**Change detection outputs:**
□ □ □ □ □ □ □
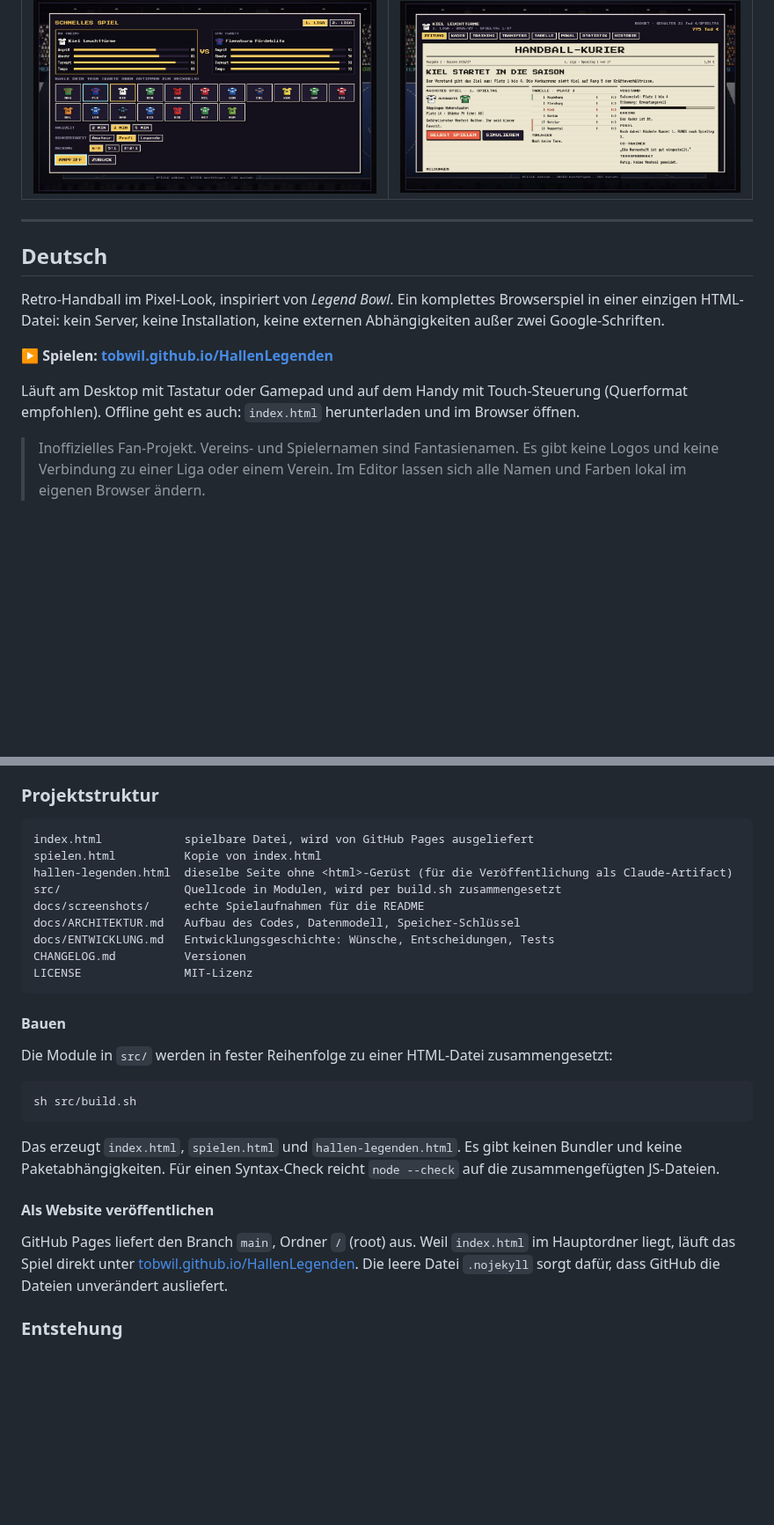
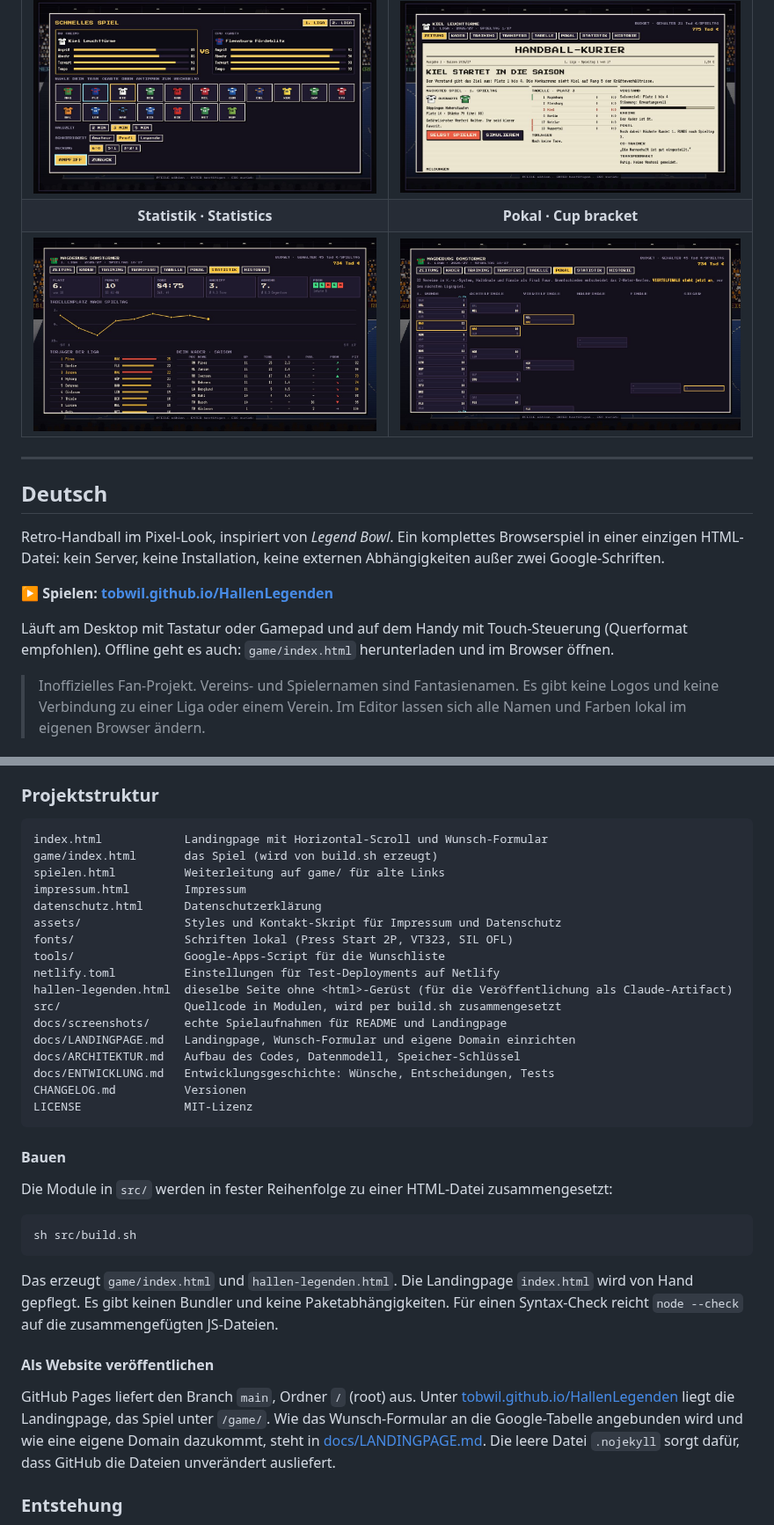
Before and after one commit to tobwil/HallenLegenden, a Markdown page: README.md, 2 parts joined by grey strips. Shown at 88% size. Drawn GitHub-style; pictures changed too: docs/screenshots/career-cup.jpg (added), docs/screenshots/career-stats.jpg (added); blank space fills up the shorter version.

````diff
--- a/README.md
+++ b/README.md
@@ -16,6 +16,8 @@ Actual browser gameplay and menus. Click any image to view it at full size.
 | [![Handball-Partie Kiel gegen Flensburg in der Pixel-Halle mit Anzeigetafel und Radar](docs/screenshots/gameplay.jpg)](docs/screenshots/gameplay.jpg) | [![Hallen-Legenden: Titelbildschirm mit Pixel-Halle und Start-Button](docs/screenshots/title-screen.jpg)](docs/screenshots/title-screen.jpg) |
 | **Teamauswahl · Team selection** | **Karriere & Handball-Kurier · Career & newspaper** |
 | [![Schnelles Spiel: Mannschaften, Teamwerte, Schwierigkeit und Abwehrsystem auswählen](docs/screenshots/team-selection.jpg)](docs/screenshots/team-selection.jpg) | [![Karriere-Modus mit Handball-Kurier, nächstem Spiel, Tabelle, Budget und Vorstandsziel](docs/screenshots/career-newspaper.jpg)](docs/screenshots/career-newspaper.jpg) |
+| **Statistik · Statistics** | **Pokal · Cup bracket** |
+| [![Statistik-Seite mit Kennzahlen, Verlauf des Tabellenplatzes, Torjägern und Kaderwerten](docs/screenshots/career-stats.jpg)](docs/screenshots/career-stats.jpg) | [![Pokal als Turnierbaum von der ersten Runde bis zum Sieger](docs/screenshots/career-cup.jpg)](docs/screenshots/career-cup.jpg) |
 
 ---
 
@@ -27,7 +29,7 @@ Retro-Handball im Pixel-Look, inspiriert von *Legend Bowl*. Ein komplettes Brows
 
 **▶ Spielen: [tobwil.github.io/HallenLegenden](https://tobwil.github.io/HallenLegenden/)**
 
-Läuft am Desktop mit Tastatur oder Gamepad und auf dem Handy mit Touch-Steuerung (Querformat empfohlen). Offline geht es auch: `index.html` herunterladen und im Browser öffnen.
+Läuft am Desktop mit Tastatur oder Gamepad und auf dem Handy mit Touch-Steuerung (Querformat empfohlen). Offline geht es auch: `game/index.html` herunterladen und im Browser öffnen.
 
 > Inoffizielles Fan-Projekt. Vereins- und Spielernamen sind Fantasienamen. Es gibt keine Logos und keine Verbindung zu einer Liga oder einem Verein. Im Editor lassen sich alle Namen und Farben lokal im eigenen Browser ändern.
 
@@ -98,11 +100,19 @@ In der Abwehr und bei freiem Ball steuerst du ohne Wechseltaste automatisch den
 ### Projektstruktur
 
 ```
-index.html            spielbare Datei, wird von GitHub Pages ausgeliefert
-spielen.html          Kopie von index.html
+index.html            Landingpage mit Horizontal-Scroll und Wunsch-Formular
+game/index.html       das Spiel (wird von build.sh erzeugt)
+spielen.html          Weiterleitung auf game/ für alte Links
+impressum.html        Impressum
+datenschutz.html      Datenschutzerklärung
+assets/               Styles und Kontakt-Skript für Impressum und Datenschutz
+fonts/                Schriften lokal (Press Start 2P, VT323, SIL OFL)
+tools/                Google-Apps-Script für die Wunschliste
+netlify.toml          Einstellungen für Test-Deployments auf Netlify
 hallen-legenden.html  dieselbe Seite ohne <html>-Gerüst (für die Veröffentlichung als Claude-Artifact)
 src/                  Quellcode in Modulen, wird per build.sh zusammengesetzt
-docs/screenshots/     echte Spielaufnahmen für die README
+docs/screenshots/     echte Spielaufnahmen für README und Landingpage
+docs/LANDINGPAGE.md   Landingpage, Wunsch-Formular und eigene Domain einrichten
 docs/ARCHITEKTUR.md   Aufbau des Codes, Datenmodell, Speicher-Schlüssel
 docs/ENTWICKLUNG.md   Entwicklungsgeschichte: Wünsche, Entscheidungen, Tests
 CHANGELOG.md          Versionen
@@ -117,11 +127,11 @@ Die Module in `src/` werden in fester Reihenfolge zu einer HTML-Datei zusammenge
 sh src/build.sh
 ```
 
-Das erzeugt `index.html`, `spielen.html` und `hallen-legenden.html`. Es gibt keinen Bundler und keine Paketabhängigkeiten. Für einen Syntax-Check reicht `node --check` auf die zusammengefügten JS-Dateien.
+Das erzeugt `game/index.html` und `hallen-legenden.html`. Die Landingpage `index.html` wird von Hand gepflegt. Es gibt keinen Bundler und keine Paketabhängigkeiten. Für einen Syntax-Check reicht `node --check` auf die zusammengefügten JS-Dateien.
 
 #### Als Website veröffentlichen
 
-GitHub Pages liefert den Branch `main`, Ordner `/` (root) aus. Weil `index.html` im Hauptordner liegt, läuft das Spiel direkt unter [tobwil.github.io/HallenLegenden](https://tobwil.github.io/HallenLegenden/). Die leere Datei `.nojekyll` sorgt dafür, dass GitHub die Dateien unverändert ausliefert.
+GitHub Pages liefert den Branch `main`, Ordner `/` (root) aus. Unter [tobwil.github.io/HallenLegenden](https://tobwil.github.io/HallenLegenden/) liegt die Landingpage, das Spiel unter `/game/`. Wie das Wunsch-Formular an die Google-Tabelle angebunden wird und wie eine eigene Domain dazukommt, steht in [docs/LANDINGPAGE.md](docs/LANDINGPAGE.md). Die leere Datei `.nojekyll` sorgt dafür, dass GitHub die Dateien unverändert ausliefert.
 
 ### Entstehung
 
````
Also changed, not shown: other parts of README.md (+14 -6 lines), CHANGELOG.md (+9 -1 lines), docs/LANDINGPAGE.md (added, +63 -0 lines), 15 other files.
□ □ □ □ □ □ □
**Task instructions:** Filter the records for lines containing the word "geht" and copy each one.

**The answer:**
-Läuft am Desktop mit Tastatur oder Gamepad und auf dem Handy mit Touch-Steuerung (Querformat empfohlen). Offline geht es auch: `index.html` herunterladen und im Browser öffnen.
+Läuft am Desktop mit Tastatur oder Gamepad und auf dem Handy mit Touch-Steuerung (Querformat empfohlen). Offline geht es auch: `game/index.html` herunterladen und im Browser öffnen.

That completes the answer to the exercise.